Just a few weeks ago we announced that we open sourced Lightning Web Components – which is a core UI technology for building applications on the Lightning Platform. Now developers can leverage the same framework plus their gained skills for building performant and reusable web applications on Salesforce and other platforms. This blog post will give you an overview of the major differences that you will discover between building Lightning Web Components (LWC) on Lightning Platform compared to their open source version.


The first notable difference is tooling. For developing on Lightning Platform you’d use something like the Salesforce Extensions for Visual Studio Code for building Lightning web components and Salesforce CLI for deploying them to an org. In the future, there will also be cool enhancements like LWC Local Development (register here for a recording of our preview webinar). Building with LWC Open Source is different.

First, there is no official IDE support. So while you can pick and choose your IDE, you won’t get things like code completion, automated imports, and so forth for LWC (besides the standard JavaScript and HTML features that an IDE offers). This can be a bit more time consuming when you start, so keep the LWC Open Source documentation site bookmarked. At the same time you can use the same general purpose tools like Prettier, ESLint, or Jest.

Second, you can choose your tooling. You can decide to build your own toolchain, for example using custom webpack or rollup.js based projects to build and compile your LWC projects. Or you can use lwc-create-app, which is an open source tool that bundles common development activities like project local development, creating production builds, unit testing and more, into the single npm dependency lwc-services. It follows (mostly) the pattern of other popular UI framework tools like Vue CLI or create-react-app, so if you’ve developed with those frameworks, you’ll be familiar with the experience.

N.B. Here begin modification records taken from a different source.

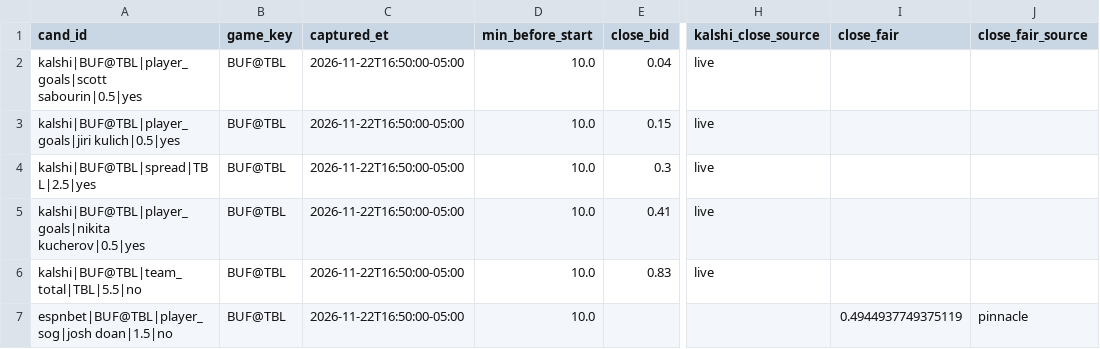
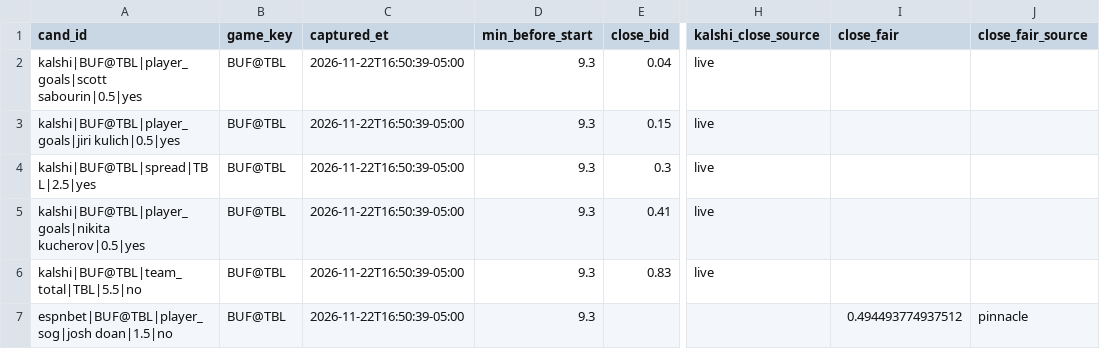
Before and after one commit to qtc8m722n9-dot/nhl-bettings-pipeline, a CSV file: data/closing/2026-11-22.csv, drawn as a sheet; only a part is shown, gaps mark what is left out; the diff names each change by its address in the sheet, - before the commit and + after, or states it on an @@ line.

```diff
--- a/data/closing/2026-11-22.csv
+++ b/data/closing/2026-11-22.csv
-C2:C7 (captured_et): 2026-11-22T16:50:00-05:00
+C2:C7 (captured_et): 2026-11-22T16:50:39-05:00
-D2:D7 (min_before_start): 10.0
+D2:D7 (min_before_start): 9.3
-I7 (close_fair): 0.4944937749375119
+I7 (close_fair): 0.494493774937512
```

To get started is simple: you must have node 10.x (the current LTS version) installed on your computer. Then run this command:

npx lwc-create-app your-app-name

After the guided wizard experience you’ll have a complete project scaffolding, where you can directly start the exploration by running npm run watch. When you look at our LWC Recipes OSS sample application you’ll see the different pre-defined scripts and more. It’s a fast start, so give it a try!

Pre-build UI components

Another notable difference between building Lightning web components on the Lightning Platform or on Open Source is the availability of Base Lightning Components. These pre-build components are not available on Open Source.

The simple reason behind this is that LWC represents the core technology to build Lightning Web Components. And Base Lightning Components are Lightning web components that are built using LWC, with some special flavor related to leverage certain specific functionality of running on Lightning Platform. They are not part of the core framework.

However, using LWC Open Source in combination with the CSS (framework) of your choice makes it really easy to build your own UI components. We did that here here with the ui modules in LWC Recipes OSS. Depending on your CSS needs you’ll have to make decisions about Shadow DOM, which you can read more about below.

Data access

On the Lightning Platform it is relatively simple to access data — you either use Apex or pre-defined Lightning Data Service methods to access data within your Salesforce org. It is different for LWC Open Source. LWC is a UI framework and doesn’t come with any data connectors. You have to define yourself how you want to access data from whatever API that you want.

For connecting to APIs you can pick and choose what you need — from standard XHR requests to using the Fetch API (like we did here in LWC Recipes OSS) or any of your preferred npm packages that does that for you. This also means that you will have to handle all the things like authentication, authorization etc. on your own, as you would have to do with other UI frameworks.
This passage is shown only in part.